- If you're uncomfortable navigating the streets of Marrakech by yourself, hire a local guide. We spoke to our riad and they recommended a trusted local guide to show us around the souks and medina. It's better to get a guide through your hotel or AirBnB, as there are scammers around. It was reasonable for a 2 hour tour around the city, as we only paid 30-40 Dirhams (CAD $4-5 equivalent) Trust me, trying to navigate through the Old Town takes some time. We only got familiar with the place on our last couple of days there. Another great thing about having a guide is that they can help with the bargaining! Our friend Farid snagged us some of the best deals for our Moroccan lamps and ceramics.
- Once you arrive at the airport, get a SIM card. It is ridiculously cheap (by Canadian standards), and comes in handy when you need Google Maps! I think we paid around 100 Dirhams (CAD $10) and got 3GB of data and some local calling time. Another thing to do at the airport - currency exchange. The rates were pretty good, so we changed some Euros here for our time in Morocco. We didn't use any credit cards (I'd say most places don't take credit cards, and ATMs are quite hard to locate), so make sure it is sufficient for your stay there! Ask for some small change as they will come in handy for tips.
- Dress code: For women, I'd advise wearing long skirts and dresses (Maxi dress work great) to avoid stares and unwanted attention from men. (You do not want to be that scantily clad tourist!) It was definitely uncomfortable at some point as they can be quite open about it. (And we were in pants and tops with sleeves) The local women don't show as much skin, and most wear a hijab to cover up. It is also a sign of respect to the locals dressing appropriately. However, if you're in the New Town, we found that it was quite okay to be in shorts and a tank. The New Town is definitely more modernized, and there's stores such as Zara, Mango, Starbucks etc there. Fortunately for guys, you pretty much can wear whatever you want. Oh, and the streets are mostly cobbled, so bring comfortable shoes/sandals for walking.
- Always drink bottled water. We'd usually stock up the day before as it does get quite hot in the afternoons. (We went in May) Or if you prefer, there's always mint tea which is quite delicious I might add.
- Watch your stuff as there are pick pocketers. I mostly brought my phone around for photos as my DSLR would draw too much attention. Also, beware of any help you may receive from strangers. Such as directions when you get lost. (Which will happen) They will ask you for some sort of compensation for "helping", so avoid asking them if possible. It helps to plan your route beforehand, but if you do get lost - this is where your data will come in handy for Google Maps!

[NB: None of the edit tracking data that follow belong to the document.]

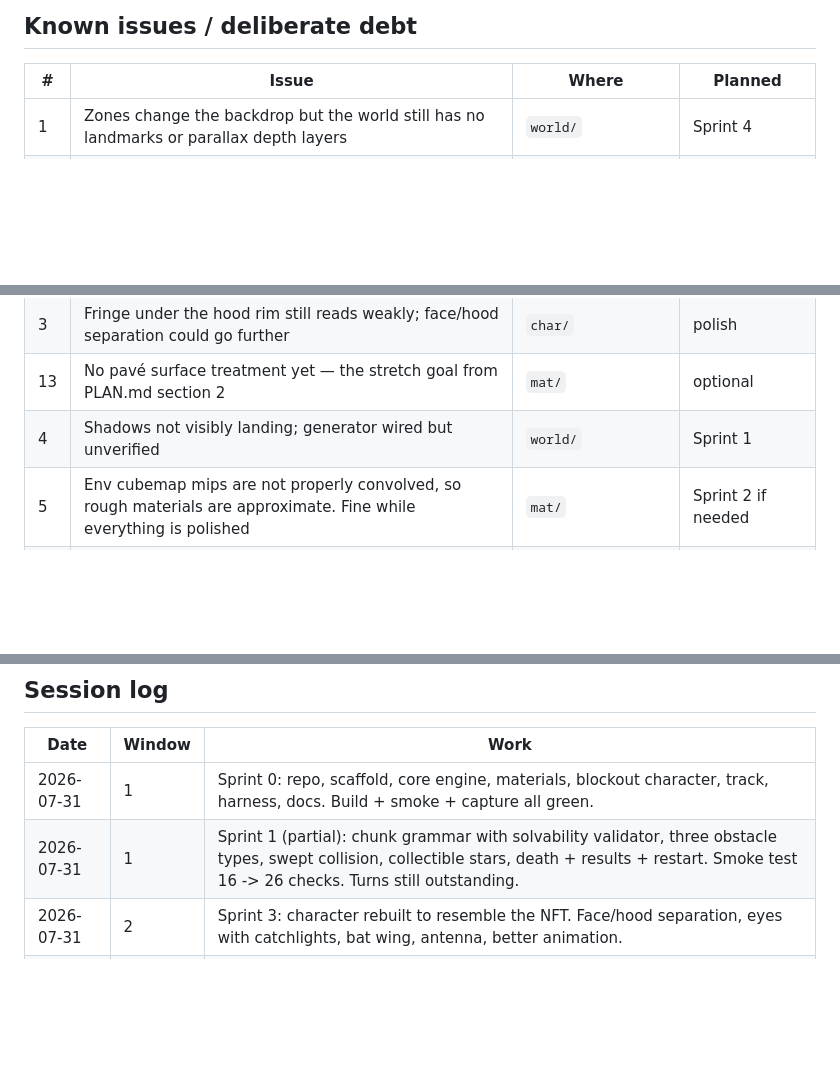
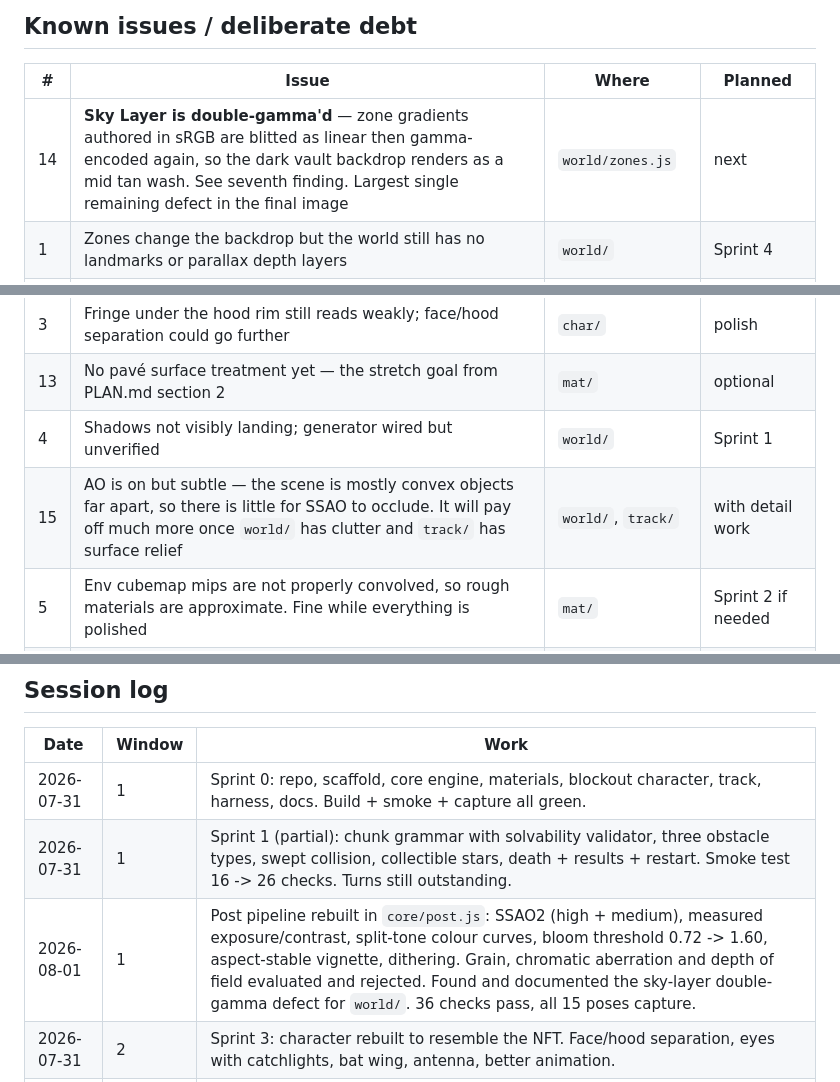
Before and after one commit to ArthurShelbyIGD/svu-run, a Markdown page: PROGRESS.md, 3 parts joined by grey strips. Drawn GitHub-style; blank space fills up the shorter version.

```diff
--- a/PROGRESS.md
+++ b/PROGRESS.md
@@ -156,12 +216,14 @@ adding polish.
 
 | # | Issue | Where | Planned |
 |---|---|---|---|
+| 14 | **Sky Layer is double-gamma'd** — zone gradients authored in sRGB are blitted as linear then gamma-encoded again, so the dark vault backdrop renders as a mid tan wash. See seventh finding. Largest single remaining defect in the final image | `world/zones.js` | next |
 | 1 | Zones change the backdrop but the world still has no landmarks or parallax depth layers | `world/` | Sprint 4 |
 | 12 | Gilt zone has the lowest track/background contrast of the five — watch it on a phone in daylight | `world/zones.js` | needs a device |
 | 2 | Portrait framing puts the character quite large in frame; camera may need a per-aspect distance | `play/`, `core/config.js` | Sprint 2 |
 | 3 | Fringe under the hood rim still reads weakly; face/hood separation could go further | `char/` | polish |
 | 13 | No pavé surface treatment yet — the stretch goal from PLAN.md section 2 | `mat/` | optional |
 | 4 | Shadows not visibly landing; generator wired but unverified | `world/` | Sprint 1 |
+| 15 | AO is on but subtle — the scene is mostly convex objects far apart, so there is little for SSAO to occlude. It will pay off much more once `world/` has clutter and `track/` has surface relief | `world/`, `track/` | with detail work |
 | 5 | Env cubemap mips are not properly convolved, so rough materials are approximate. Fine while everything is polished | `mat/` | Sprint 2 if needed |
 | 6 | Wall arrow is small and low-contrast against the dark chrome wall | `track/`, `mat/` | Sprint 2 |
 | 11 | Turn frequency (42% of chunks) is still an untuned guess | `track/` | needs a human playing |
@@ -210,6 +272,7 @@ Fan-out starts at Sprint 4.
 |---|---|---|
 | 2026-07-31 | 1 | Sprint 0: repo, scaffold, core engine, materials, blockout character, track, harness, docs. Build + smoke + capture all green. |
 | 2026-07-31 | 1 | Sprint 1 (partial): chunk grammar with solvability validator, three obstacle types, swept collision, collectible stars, death + results + restart. Smoke test 16 -> 26 checks. Turns still outstanding. |
+| 2026-08-01 | 1 | Post pipeline rebuilt in `core/post.js`: SSAO2 (high + medium), measured exposure/contrast, split-tone colour curves, bloom threshold 0.72 -> 1.60, aspect-stable vignette, dithering. Grain, chromatic aberration and depth of field evaluated and rejected. Found and documented the sky-layer double-gamma defect for `world/`. 36 checks pass, all 15 poses capture. |
 | 2026-07-31 | 2 | Sprint 3: character rebuilt to resemble the NFT. Face/hood separation, eyes with catchlights, bat wing, antenna, better animation. |
 | 2026-07-31 | 2 | Jewel-box world shipped with five progressive zones. Art direction chosen by comparing three built mockups rather than describing them. |
 | 2026-07-31 | 1 | Camera moved to path-space smoothing (fixes "bouncing off the barrier"); sky sphere replaced with a background layer (fixes the clipped bubble). 36 checks. |
```
Also changed, not shown: other parts of PROGRESS.md (+60 -0 lines).
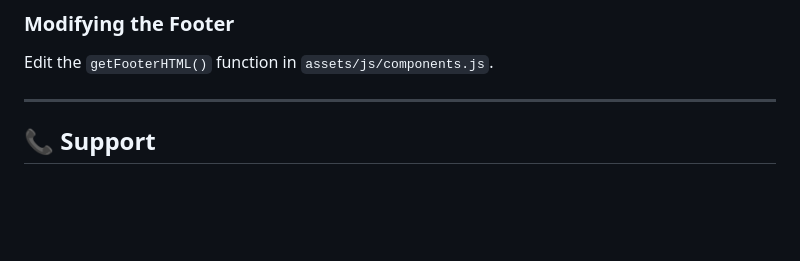
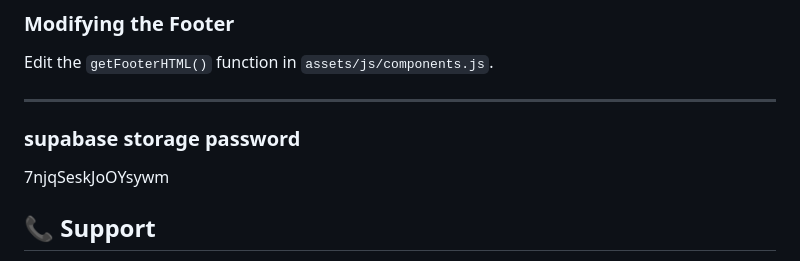
Before and after one commit to richyabe/unilesa-journal, a Markdown page: README.md, the part around the change. Drawn GitHub-style; blank space fills up the shorter version.

```diff
--- a/README.md
+++ b/README.md
@@ -222,6 +222,8 @@ Update the `<select>` in `admin/dashboard.html` (Article Modal → Category drop
 Edit the `getFooterHTML()` function in `assets/js/components.js`.
 
 ---
+### supabase storage password
+7njqSeskJoOYsywm
 
 ## 📞 Support
 
```
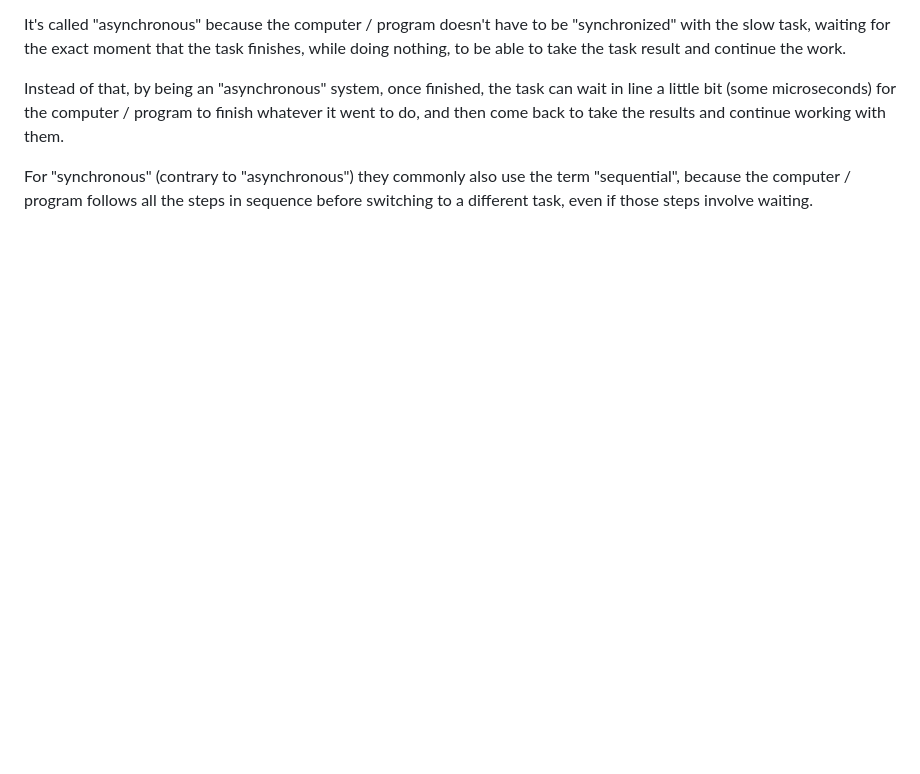
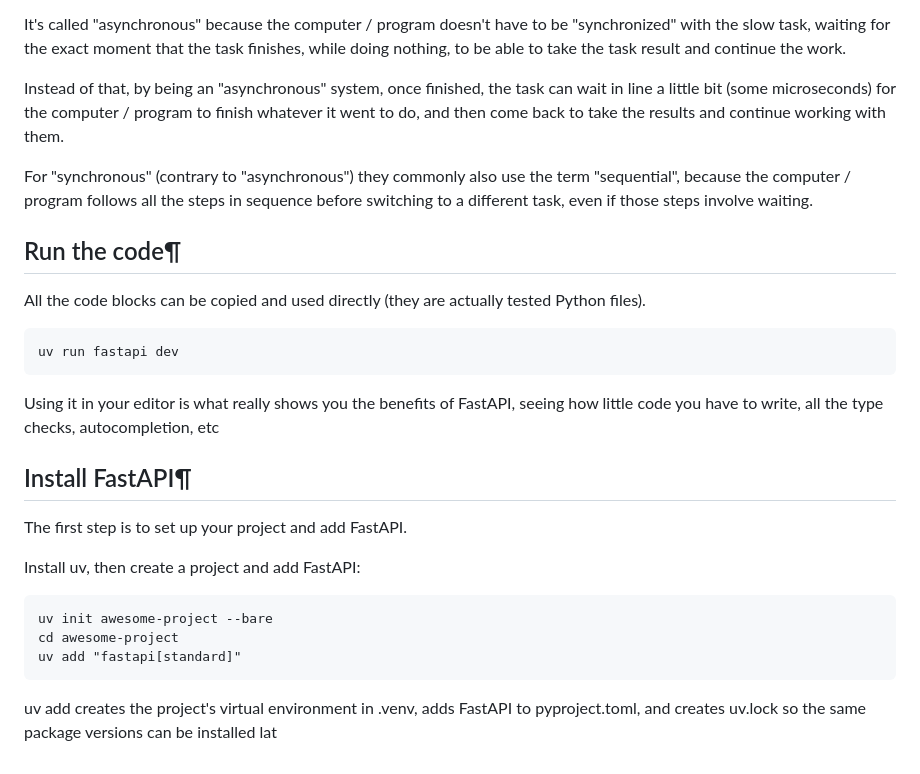
Before and after one commit to Abhay-Kanwasi/learning_fastapi, a Markdown page: README.md, the part around the change. Drawn GitHub-style; blank space fills up the shorter version.

Commit message:
Update README.md with additional sections on running code and installing FastAPI

````diff
--- a/README.md
+++ b/README.md
@@ -76,3 +76,25 @@ It's called "asynchronous" because the computer / program doesn't have to be "sy
 Instead of that, by being an "asynchronous" system, once finished, the task can wait in line a little bit (some microseconds) for the computer / program to finish whatever it went to do, and then come back to take the results and continue working with them.
 
 For "synchronous" (contrary to "asynchronous") they commonly also use the term "sequential", because the computer / program follows all the steps in sequence before switching to a different task, even if those steps involve waiting.
+
+
+## Run the code¶
+All the code blocks can be copied and used directly (they are actually tested Python files).
+
+```
+uv run fastapi dev
+```
+Using it in your editor is what really shows you the benefits of FastAPI, seeing how little code you have to write, all the type checks, autocompletion, etc
+
+## Install FastAPI¶
+The first step is to set up your project and add FastAPI.
+
+Install uv, then create a project and add FastAPI:
+
+```
+uv init awesome-project --bare
+cd awesome-project
+uv add "fastapi[standard]"
+```
+
+uv add creates the project's virtual environment in .venv, adds FastAPI to pyproject.toml, and creates uv.lock so the same package versions can be installed lat
````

- Taxis - Agree on a taxi fare before you step in. There isn't a meter, and they tend to "alter" the pricing once you arrive. Thankfully, our AirBnB host advised us of how much we should expect to pay for a ride back, so we were aware of any overcharging. Be firm on your pricing and don't budge too easily. We did walk away from a cab once as they quoted a price that was completely unreasonable.
- Get to the airport early! (At least 2 hours) Don't be fooled by this small airport in Marrakech. Moroccans are quite relaxed by nature and this is evident in their immigration process. It does take quite a bit of time to finally get to your departure gate.